basis they sharehave been at centre stage at least since the 1980s. In the mid-1970s clear signs of heavyrestructuring processes became visible in what used to be called industrialised countries.Restructuring meant deindustrialisation-cum-tertiarisation. Structural change wasleading towards a new techno-economic paradigm whose core technologies were thoseof the computer industry, by which we mean hardware, software and the combination of the two which led to the creation of the present networks which include governments,universities, producers and consumers.The transition from the old industrial to the new ICT-dominated tertiarised economy issymbolised by the increasing relative importance of the ICT firms in the
annual report published by the
. Despite more than three years of fallingequity prices, in 2004 one can find five ICT firms among the top sixteen world firms interms of market value. Microsoft – whose stock went public in 1986 – competes withGeneral Electric at the very top of the list (the former was first in 2003 and second in2004). In 2004 105 out of the 500 biggest companies of the world are in the ICTsbusiness.What we have just said would lead one to think that a clear-cut revolution has occurred;indeed a revolution has occurred, but one which was not easy to understand, particularlyin the 1980s and early 1990s. Internet, the computerised economy and ICTs in generalhave put a strain on economists’ categories of thought. In 25 years, we have beenthrough various waves of pessimism and euphoria.The 1980s were characterised by many studies dealing with a crisis in productivity, themantra – usually referred to as Solow’s paradox – being that computers and theconsequences of them being adopted could be seen everywhere except in the field of productivity statistics; restless structural economic dynamics was leading towards moreand more tertiarised economies affected by a
– at least that was the vision.Then, by the mid-1990s the climate changed radically at first in the United States,followed by Europe and then the rest of the rich world: the catchword became

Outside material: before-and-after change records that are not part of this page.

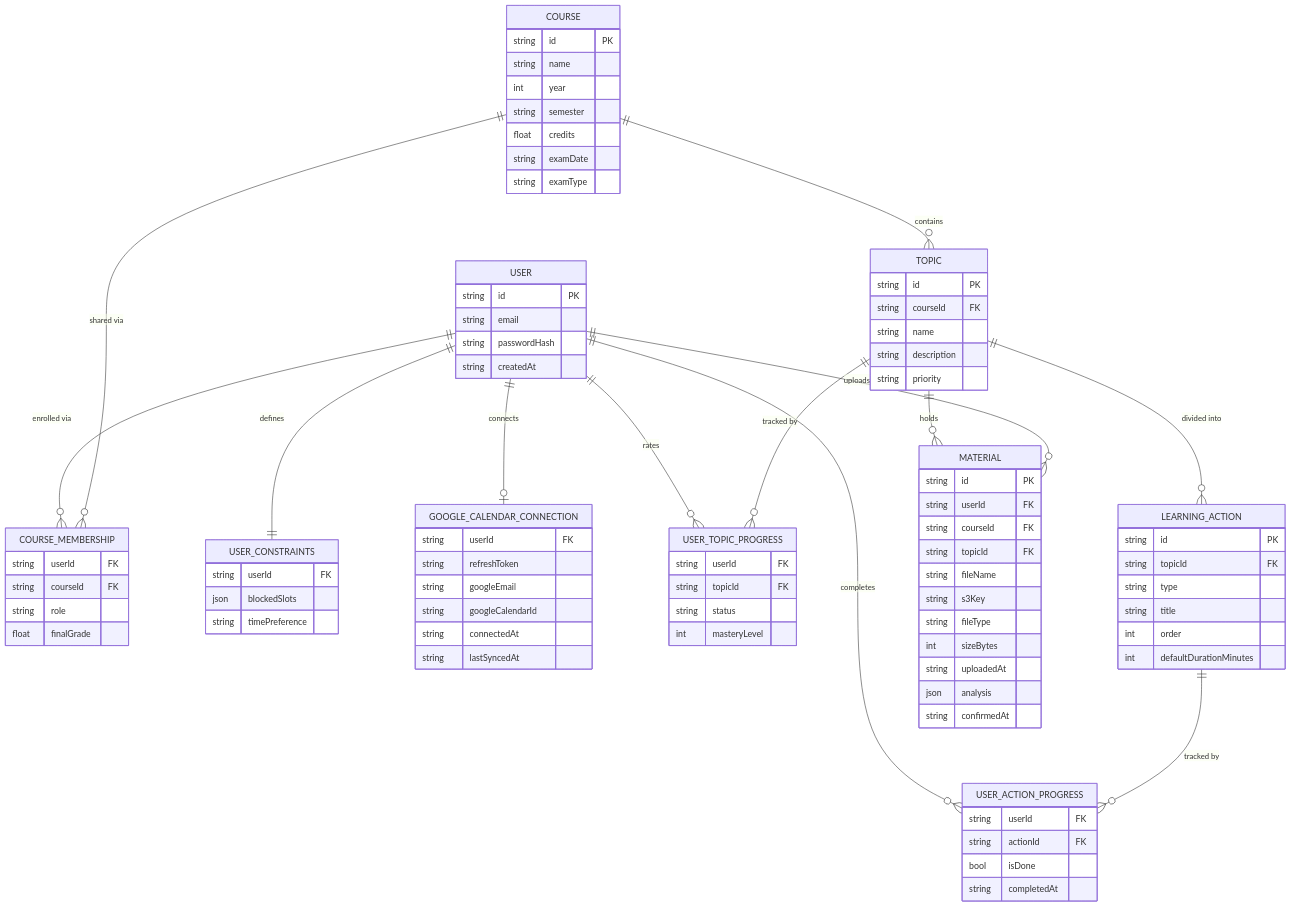
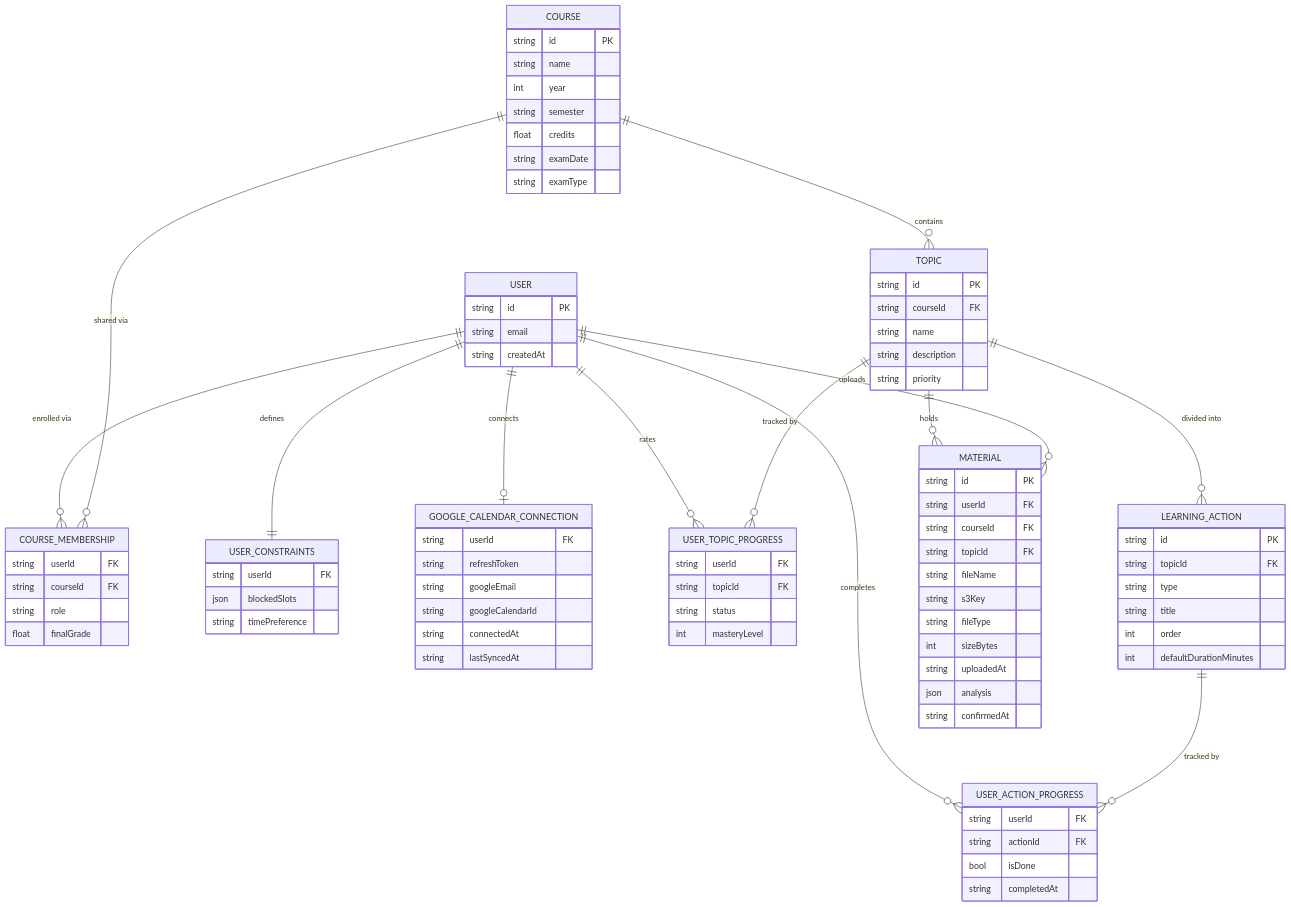
The diagram in docs/erd.md (barbh1913/LearnSprint-), drawn with Mermaid before and after one commit. The commit also changed other lines of this file and 4 other files, not shown here.

```diff
--- a/docs/erd.md
+++ b/docs/erd.md
@@ -25,7 +25,6 @@
     USER {
         string id PK
         string email
-        string passwordHash
         string createdAt
     }
     COURSE {
```
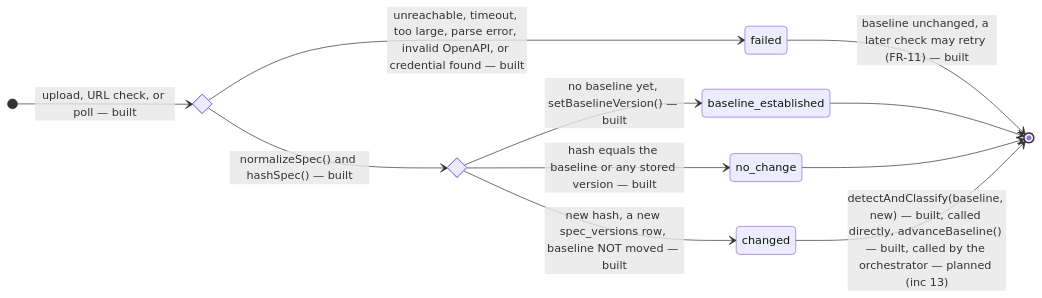
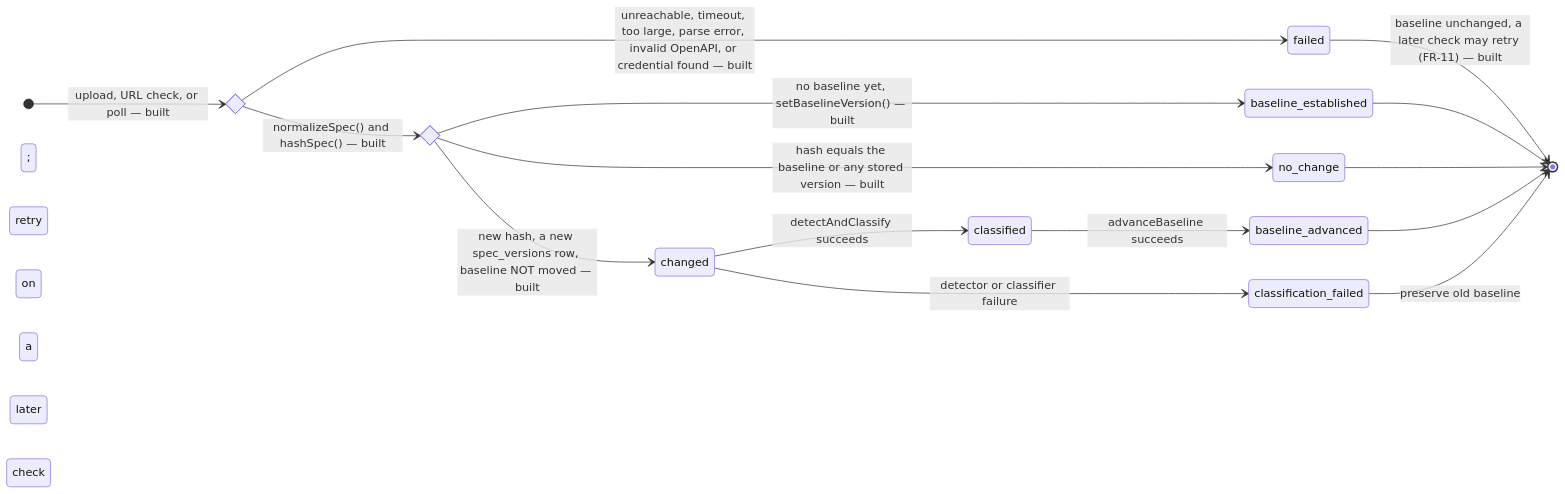
Before and after one commit to Bigyan1313/self_maintaining_api: the second of 3 diagrams in docs/diagrams/statecharts.md, drawn with Mermaid. The commit also changed other lines of this file and 34 other files, not shown here.

Commit message:
feat(deliverables): generate diagrams, evidence reports and guarded submission bundles

````diff
--- a/docs/diagrams/statecharts.md
+++ b/docs/diagrams/statecharts.md
@@ -94,16 +95,20 @@
 ```mermaid
 stateDiagram-v2
   direction LR
   state retrieve_and_parse <<choice>>
   state compare_hash <<choice>>
   [*] --> retrieve_and_parse : upload, URL check, or poll — built
   retrieve_and_parse --> failed : unreachable, timeout, too large, parse error, invalid OpenAPI, or credential found — built
   retrieve_and_parse --> compare_hash : normalizeSpec() and hashSpec() — built
   compare_hash --> baseline_established : no baseline yet, setBaselineVersion() — built
   compare_hash --> no_change : hash equals the baseline or any stored version — built
   compare_hash --> changed : new hash, a new spec_versions row, baseline NOT moved — built
   failed --> [*] : baseline unchanged, a later check may retry (FR-11) — built
   baseline_established --> [*]
   no_change --> [*]
-  changed --> [*] : detectAndClassify(baseline, new) — built, called directly, advanceBaseline() — built, called by the orchestrator — planned (inc 13)
+  changed --> classified : detectAndClassify succeeds
+  classified --> baseline_advanced : advanceBaseline succeeds
+  baseline_advanced --> [*]
+  changed --> classification_failed : detector or classifier failure
+  classification_failed --> [*] : preserve old baseline; retry on a later check
 ```
````
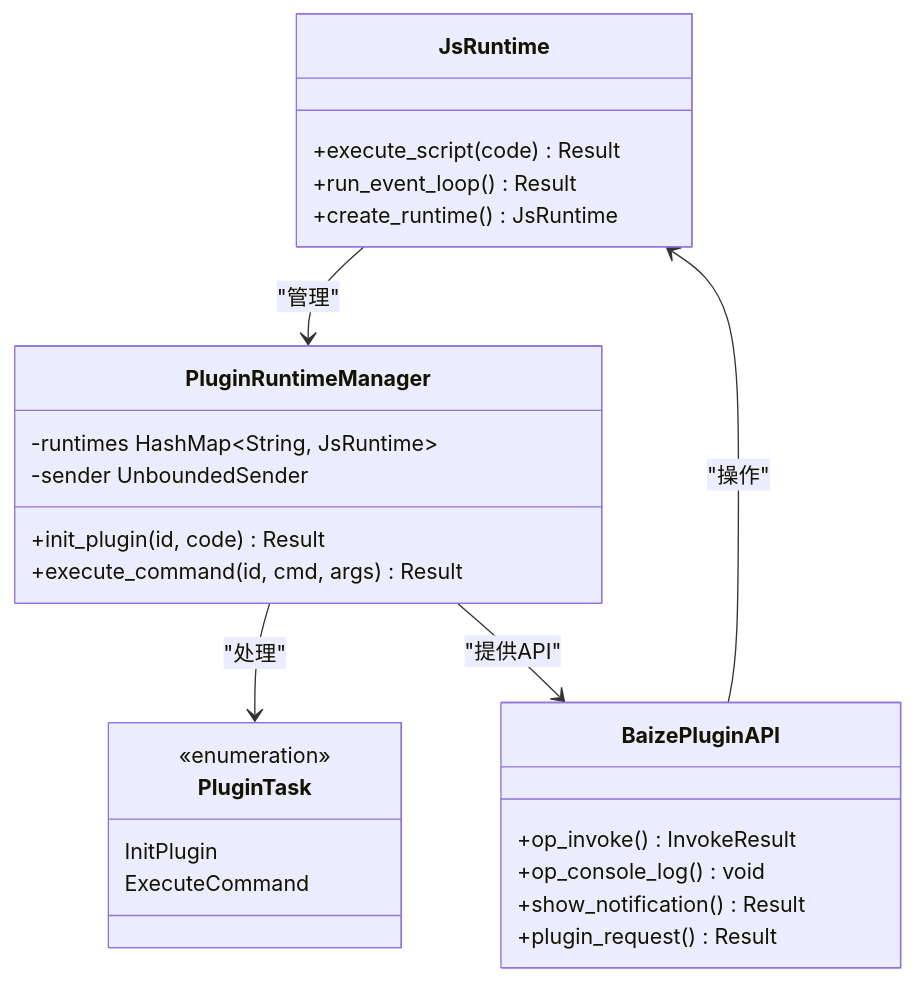
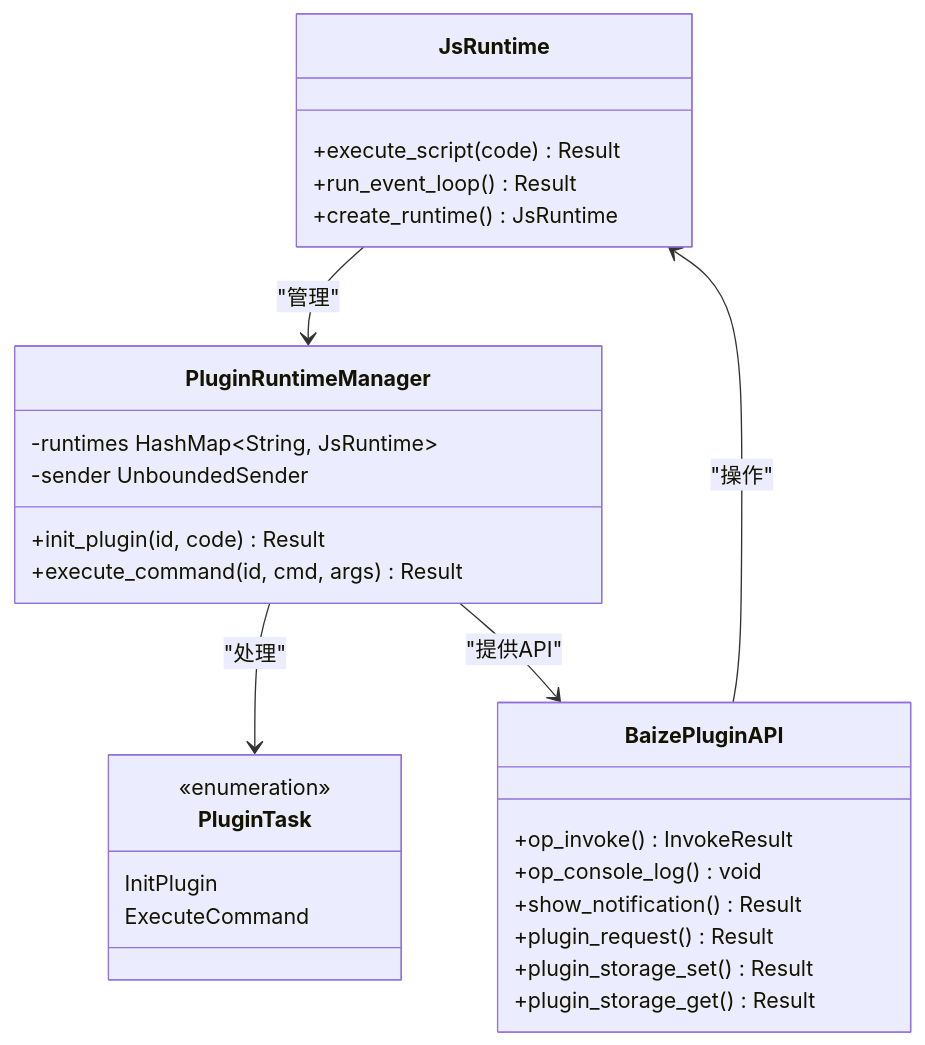
Before and after one commit to Onin-app/Onin: the third of 12 diagrams in .qoder/repowiki/zh/content/核心功能详解/插件系统架构/插件系统架构.md, drawn with Mermaid. The commit also changed other lines of this file and 14 other files, not shown here.

````diff
--- a/.qoder/repowiki/zh/content/核心功能详解/插件系统架构/插件系统架构.md
+++ b/.qoder/repowiki/zh/content/核心功能详解/插件系统架构/插件系统架构.md
@@ -159,29 +168,31 @@
 ```mermaid
 classDiagram
 class JsRuntime {
 +execute_script(code) Result
 +run_event_loop() Result
 +create_runtime() JsRuntime
 }
 class PluginRuntimeManager {
 +init_plugin(id, code) Result
 +execute_command(id, cmd, args) Result
 -runtimes HashMap~String, JsRuntime~
 -sender UnboundedSender
 }
 class PluginTask {
 <<enumeration>>
 InitPlugin
 ExecuteCommand
 }
 class BaizePluginAPI {
 +op_invoke() InvokeResult
 +op_console_log() void
 +show_notification() Result
 +plugin_request() Result
++plugin_storage_set() Result
++plugin_storage_get() Result
 }
 JsRuntime --> PluginRuntimeManager : "管理"
 PluginRuntimeManager --> PluginTask : "处理"
 PluginRuntimeManager --> BaizePluginAPI : "提供API"
 BaizePluginAPI --> JsRuntime : "操作"
 ```
````
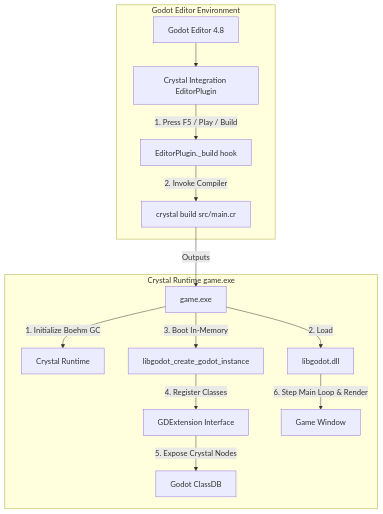
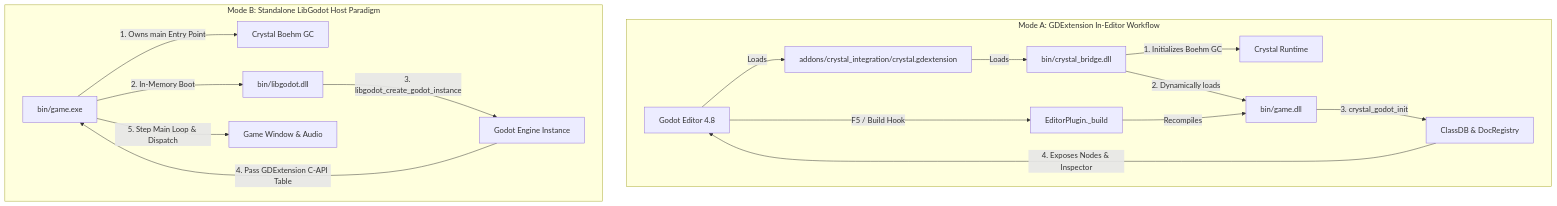
Before and after one commit to sol-vin/libgodot: the diagram in README.md, drawn with Mermaid. The commit also changed other lines of this file and 5 other files, not shown here.

````diff
--- a/README.md
+++ b/README.md
@@ -13,18 +15,21 @@
 ```mermaid
 graph TD
-    subgraph Godot Editor Environment
-        GE[Godot Editor 4.8] --> EP[Crystal Integration EditorPlugin]
-        EP -->|1. Press F5 / Play / Build| BH[EditorPlugin._build hook]
-        BH -->|2. Invoke Compiler| CB[crystal build src/main.cr]
+    subgraph Mode A: GDExtension In-Editor Workflow
+        GE[Godot Editor 4.8] -->|Loads| GDX[addons/crystal_integration/crystal.gdextension]
+        GDX -->|Loads| CB[bin/crystal_bridge.dll]
+        CB -->|1. Initializes Boehm GC| CRT[Crystal Runtime]
+        CB -->|2. Dynamically loads| GDL[bin/game.dll]
+        GDL -->|3. crystal_godot_init| REG[ClassDB & DocRegistry]
+        REG -->|4. Exposes Nodes & Inspector| GE
+        GE -->|F5 / Build Hook| EB[EditorPlugin._build]
+        EB -->|Recompiles| GDL
     end
 
-    subgraph Crystal Runtime game.exe
-        CB -->|Outputs| EXE[game.exe]
-        EXE -->|1. Initialize Boehm GC| GC[Crystal Runtime]
-        EXE -->|2. Load| LG[libgodot.dll]
-        EXE -->|3. Boot In-Memory| GDI[libgodot_create_godot_instance]
-        GDI -->|4. Register Classes| GDE[GDExtension Interface]
-        GDE -->|5. Expose Crystal Nodes| CDB[Godot ClassDB]
-        LG -->|6. Step Main Loop & Render| WIN[Game Window]
+    subgraph Mode B: Standalone LibGodot Host Paradigm
+        EXE[bin/game.exe] -->|1. Owns main Entry Point| CRTM[Crystal Boehm GC]
+        EXE -->|2. In-Memory Boot| LGD[bin/libgodot.dll]
+        LGD -->|3. libgodot_create_godot_instance| GINST[Godot Engine Instance]
+        GINST -->|4. Pass GDExtension C-API Table| EXE
+        EXE -->|5. Step Main Loop & Dispatch| WIN[Game Window & Audio]
     end
 ```
````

. The party had continued for a long time, particularly in the United States –whereas in Europe the Maastricht criteria, aimed at creating the conditions which wouldenable the common currency to be introduced, meant tight fiscal and monetary policies.